There is a guarantee that some percent of the time the user will click on the wrong button. That user, in this case, was me. I deleted everything in a WordPress widget that had 16 individually formatted fields.
It’s not that I’m upset that I lost data from the few minutes I spent carefully filling those fields out, it’s the fact that every time I close a widget I have to stop and think, else I may automatically press the Delete button vs. the close button.
it’s not a soft delete that happens either – there is no undo, no “are you sure you want to do this?”, no “this widget will be removed — ok/cancel?”. It simply disappears.
So either I begin to regard the widget section as a minefield for potential data loss or misfortune and stop editing it unless I’m wide awake and prepared for the potential consequences of an errant click, or something happens where these buttons are placed at least a few target distances apart.
If a frequently used option is to be placed next to a delete option, a soft delete or a confirmation dialog for such a drastic action should be employed.
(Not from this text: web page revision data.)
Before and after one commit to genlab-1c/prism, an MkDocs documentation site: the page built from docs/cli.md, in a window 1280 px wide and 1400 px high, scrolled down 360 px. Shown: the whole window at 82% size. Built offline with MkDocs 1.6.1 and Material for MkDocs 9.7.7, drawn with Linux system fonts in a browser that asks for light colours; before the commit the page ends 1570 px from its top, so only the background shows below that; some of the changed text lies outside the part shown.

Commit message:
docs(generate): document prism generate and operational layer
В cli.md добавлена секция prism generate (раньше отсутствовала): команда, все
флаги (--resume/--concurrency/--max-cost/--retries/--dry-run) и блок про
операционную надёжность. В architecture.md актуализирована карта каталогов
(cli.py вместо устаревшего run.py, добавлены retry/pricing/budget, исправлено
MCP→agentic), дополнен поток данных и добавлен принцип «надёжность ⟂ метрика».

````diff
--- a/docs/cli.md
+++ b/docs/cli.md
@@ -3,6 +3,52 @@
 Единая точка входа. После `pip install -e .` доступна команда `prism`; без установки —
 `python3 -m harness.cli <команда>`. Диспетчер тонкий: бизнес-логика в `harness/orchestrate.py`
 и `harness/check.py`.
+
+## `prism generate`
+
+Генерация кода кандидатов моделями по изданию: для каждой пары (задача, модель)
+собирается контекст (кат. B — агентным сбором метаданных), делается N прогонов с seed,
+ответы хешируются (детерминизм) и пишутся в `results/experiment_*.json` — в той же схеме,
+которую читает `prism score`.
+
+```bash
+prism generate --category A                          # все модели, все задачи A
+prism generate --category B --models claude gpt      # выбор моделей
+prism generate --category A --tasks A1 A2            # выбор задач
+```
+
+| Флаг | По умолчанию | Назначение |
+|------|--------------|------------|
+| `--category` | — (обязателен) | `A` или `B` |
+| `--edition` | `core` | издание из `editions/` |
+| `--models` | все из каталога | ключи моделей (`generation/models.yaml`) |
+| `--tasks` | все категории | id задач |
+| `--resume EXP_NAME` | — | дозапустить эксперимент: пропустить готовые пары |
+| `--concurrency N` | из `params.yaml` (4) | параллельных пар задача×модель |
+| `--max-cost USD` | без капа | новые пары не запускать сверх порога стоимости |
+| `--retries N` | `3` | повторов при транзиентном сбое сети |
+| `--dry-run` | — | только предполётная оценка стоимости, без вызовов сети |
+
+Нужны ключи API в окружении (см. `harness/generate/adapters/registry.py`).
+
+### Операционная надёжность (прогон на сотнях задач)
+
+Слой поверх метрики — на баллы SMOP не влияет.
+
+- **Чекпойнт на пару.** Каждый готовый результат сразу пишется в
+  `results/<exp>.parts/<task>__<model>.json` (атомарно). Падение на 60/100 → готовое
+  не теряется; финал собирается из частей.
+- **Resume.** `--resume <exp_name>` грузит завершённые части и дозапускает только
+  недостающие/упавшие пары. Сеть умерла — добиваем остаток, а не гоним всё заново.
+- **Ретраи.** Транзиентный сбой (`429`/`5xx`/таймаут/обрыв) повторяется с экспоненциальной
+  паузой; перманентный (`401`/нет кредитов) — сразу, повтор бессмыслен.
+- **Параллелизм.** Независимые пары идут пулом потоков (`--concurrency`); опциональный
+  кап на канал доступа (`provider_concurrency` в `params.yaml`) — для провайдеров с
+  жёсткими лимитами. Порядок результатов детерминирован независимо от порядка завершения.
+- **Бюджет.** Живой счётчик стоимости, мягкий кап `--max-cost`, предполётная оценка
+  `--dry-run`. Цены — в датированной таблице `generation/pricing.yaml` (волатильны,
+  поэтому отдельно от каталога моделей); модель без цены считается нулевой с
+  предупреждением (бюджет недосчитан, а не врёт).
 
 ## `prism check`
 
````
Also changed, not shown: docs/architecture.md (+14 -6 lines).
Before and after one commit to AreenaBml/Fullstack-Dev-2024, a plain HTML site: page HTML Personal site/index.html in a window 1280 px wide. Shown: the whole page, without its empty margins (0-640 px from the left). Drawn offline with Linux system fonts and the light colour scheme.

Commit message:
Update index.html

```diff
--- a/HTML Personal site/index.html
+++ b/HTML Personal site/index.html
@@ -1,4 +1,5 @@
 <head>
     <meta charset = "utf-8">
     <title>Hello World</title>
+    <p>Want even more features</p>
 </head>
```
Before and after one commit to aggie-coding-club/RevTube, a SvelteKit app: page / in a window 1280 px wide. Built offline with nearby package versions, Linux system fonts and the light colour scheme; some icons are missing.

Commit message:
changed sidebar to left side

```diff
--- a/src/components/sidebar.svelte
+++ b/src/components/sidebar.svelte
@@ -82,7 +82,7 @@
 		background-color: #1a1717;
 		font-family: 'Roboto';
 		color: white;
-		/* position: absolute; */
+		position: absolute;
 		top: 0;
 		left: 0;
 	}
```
Else, the functions should be placed at least one target size away to ensure one is not accidentally clicked in place of the other.
When I posted my initial thoughts about this button placement on Twitter, Devin Price replied, that, “I think the actual flaw is that there isn’t an undo button. Widgets should be saving revisions just like posts do”.
“But just look at how nice, big, blue, beveled and separated “save” is”, Chris Teso responded. In the WordPress widget function, pressing Save doesn’t close the widget box. It would be great if it did. Instead, the user must press Save and then close, going near the dreaded “Delete” option in the process.
This reminded me of a recent discussion Tantek Çelik and I had about forgiving interfaces. One of the best implementations of a forgiving interfaces is Gmail’s undo functionality. Its soft delete allows one to undo every action after it is done. It allows one step backward in time from a potentially damaging action. Users of software such as Photoshop are used to forgiving interfaces, and each new version of the software stores actions and histories in an even more forgiving, and often visual way. This digital paleontology allows one to dig up useful historical states and essentially go back in time.
“Interfaces should always be at least a little forgiving”, writes Çelik, “Allow undo post/edit/delete even if just for 30 seconds”.
“Gmail Labs’ “Undo Send” extension gets this right (without the cognitive load of previous attempts like scheduled sends)”, Çelik, “All forms of send/post/tweet verbs should be as forgiving. If you’re regretting your sending, undo”. He then points to a related article on Undo Send in Google labs.
As for the current moment, I’d like to be able to edit without the physiological drawbacks of constantly worrying whether or not I will lose data simply because I’ve pressed the wrong button.